HMS Chiddingfold (L31)
Hunt Type II
Greenock yard of Scott's Shipbuilding Co. in March 1940,
|she was launched a year later, on 10 March 1941
|Completed on 16 October of the same year.
first operation in which she participated after her work-up at Scapa Flow
was the Commando raid on Vaagso, where she bombarded the enemy positions
to cover the landings and assisted in the destruction of enemy-controlled
shipping. Thereafter, was allocated to the Orkneys and Shetlands Command,
undertaking patrols and escort duties which took her as far a field as
Iceland, the Clyde and Rosyth.
After a refit in the summer of 1943, she was reallocated to the Mediterranean Fleet, joining the 59th Destroyer Division at Malta in mid-September. For the next 18 months, she operated mainly in the central Mediterranean, escorting convoys to advanced ports in Italy; providing bombardment support for the Army and undertaking patrols in the Adriatic to intercept German shipping off the coast of Dalmatia. Her final operation in the Mediterranean was a bombardment of Genoa harbour on 1 March 1945; two days later she was ordered to return to the United Kingdom to join 16th Destroyer Flotilla at Harwich, to reinforce to antisubmarine forces escorting the convoys to and from the Scheldt.
She operated from Harwich during the last eight weeks of the war in Europe and was then modified for operation in the East Indies. Leaving the United Kingdom in early July 1945, she worked-up in the Mediterranean and joined the 18th Destroyer Flotilla at Trincomalee after the end of the war in the Far East but in time to take part in the re-occupation of Singapore in early September. In mid-October, she left the East Indies Fleet to return home and paid off into reserve on arrival at Portsmouth on 16 November 1945.

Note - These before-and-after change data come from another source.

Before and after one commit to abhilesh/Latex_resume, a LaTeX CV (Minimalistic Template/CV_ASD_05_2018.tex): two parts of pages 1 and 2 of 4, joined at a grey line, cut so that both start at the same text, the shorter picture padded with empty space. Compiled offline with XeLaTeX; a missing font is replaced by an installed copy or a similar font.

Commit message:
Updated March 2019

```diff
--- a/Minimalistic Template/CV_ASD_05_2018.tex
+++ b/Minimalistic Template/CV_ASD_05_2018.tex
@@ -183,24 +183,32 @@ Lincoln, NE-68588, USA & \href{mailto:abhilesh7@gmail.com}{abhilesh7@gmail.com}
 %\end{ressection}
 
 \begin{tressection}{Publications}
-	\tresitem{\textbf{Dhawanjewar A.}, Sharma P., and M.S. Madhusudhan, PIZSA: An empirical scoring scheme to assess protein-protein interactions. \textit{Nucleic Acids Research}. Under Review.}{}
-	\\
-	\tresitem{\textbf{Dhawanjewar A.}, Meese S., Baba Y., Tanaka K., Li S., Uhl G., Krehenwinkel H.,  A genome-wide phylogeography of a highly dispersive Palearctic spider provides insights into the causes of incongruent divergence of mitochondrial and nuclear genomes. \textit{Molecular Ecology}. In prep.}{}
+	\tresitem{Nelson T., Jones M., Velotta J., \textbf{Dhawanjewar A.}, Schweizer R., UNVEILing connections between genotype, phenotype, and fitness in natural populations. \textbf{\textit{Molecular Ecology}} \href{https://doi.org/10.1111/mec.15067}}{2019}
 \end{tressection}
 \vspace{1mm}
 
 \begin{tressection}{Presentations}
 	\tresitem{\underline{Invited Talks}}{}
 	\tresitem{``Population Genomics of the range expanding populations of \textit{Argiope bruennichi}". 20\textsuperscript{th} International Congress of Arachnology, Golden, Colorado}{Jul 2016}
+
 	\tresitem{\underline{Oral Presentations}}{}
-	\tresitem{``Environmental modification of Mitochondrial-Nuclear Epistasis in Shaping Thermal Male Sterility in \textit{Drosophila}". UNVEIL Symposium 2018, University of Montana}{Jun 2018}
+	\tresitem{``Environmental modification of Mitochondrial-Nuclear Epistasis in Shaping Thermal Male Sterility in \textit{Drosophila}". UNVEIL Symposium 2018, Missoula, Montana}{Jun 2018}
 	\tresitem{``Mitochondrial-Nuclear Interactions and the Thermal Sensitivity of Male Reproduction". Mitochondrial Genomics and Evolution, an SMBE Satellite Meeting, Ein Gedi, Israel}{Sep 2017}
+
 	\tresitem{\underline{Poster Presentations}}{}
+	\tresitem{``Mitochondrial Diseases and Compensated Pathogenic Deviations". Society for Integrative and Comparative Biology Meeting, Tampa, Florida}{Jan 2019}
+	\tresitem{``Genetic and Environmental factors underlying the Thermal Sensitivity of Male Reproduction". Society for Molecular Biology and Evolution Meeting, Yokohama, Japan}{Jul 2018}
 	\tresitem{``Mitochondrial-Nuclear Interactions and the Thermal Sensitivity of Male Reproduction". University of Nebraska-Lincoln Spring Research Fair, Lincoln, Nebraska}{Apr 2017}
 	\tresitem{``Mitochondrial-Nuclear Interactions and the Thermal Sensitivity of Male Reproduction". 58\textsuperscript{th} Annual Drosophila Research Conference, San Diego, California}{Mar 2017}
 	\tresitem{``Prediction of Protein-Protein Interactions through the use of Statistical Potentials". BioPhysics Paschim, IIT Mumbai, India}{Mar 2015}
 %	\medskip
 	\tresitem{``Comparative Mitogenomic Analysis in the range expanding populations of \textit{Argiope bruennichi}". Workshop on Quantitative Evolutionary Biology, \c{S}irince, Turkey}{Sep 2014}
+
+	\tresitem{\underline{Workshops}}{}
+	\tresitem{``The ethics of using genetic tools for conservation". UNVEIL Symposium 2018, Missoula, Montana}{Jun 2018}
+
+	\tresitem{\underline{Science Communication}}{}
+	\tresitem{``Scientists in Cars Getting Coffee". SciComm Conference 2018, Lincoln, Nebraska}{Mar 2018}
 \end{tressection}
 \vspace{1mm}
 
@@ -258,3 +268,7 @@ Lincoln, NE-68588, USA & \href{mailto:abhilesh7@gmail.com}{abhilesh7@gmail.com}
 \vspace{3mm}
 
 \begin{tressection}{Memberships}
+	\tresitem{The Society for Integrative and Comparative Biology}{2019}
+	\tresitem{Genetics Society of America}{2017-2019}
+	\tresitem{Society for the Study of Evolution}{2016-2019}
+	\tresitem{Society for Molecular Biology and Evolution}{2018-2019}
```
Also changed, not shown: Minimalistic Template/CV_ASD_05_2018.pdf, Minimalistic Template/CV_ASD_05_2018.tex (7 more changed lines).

She remained in reserve, laid up at Harwich from early 1950, until July 1952, when she was towed to Liverpool to refit for service with the Indian Navy, to which she was to be transferred on loan. The refit was completed on 9 June 1953 and on the 18th, after trials she was formally transferred and renamed Ganga. She was purchased outright in April 1958 and continued in service, latterly in reserve until 1975, when she and her sister-ship Gomati (formerly the Lamerton) were paid off and scrapped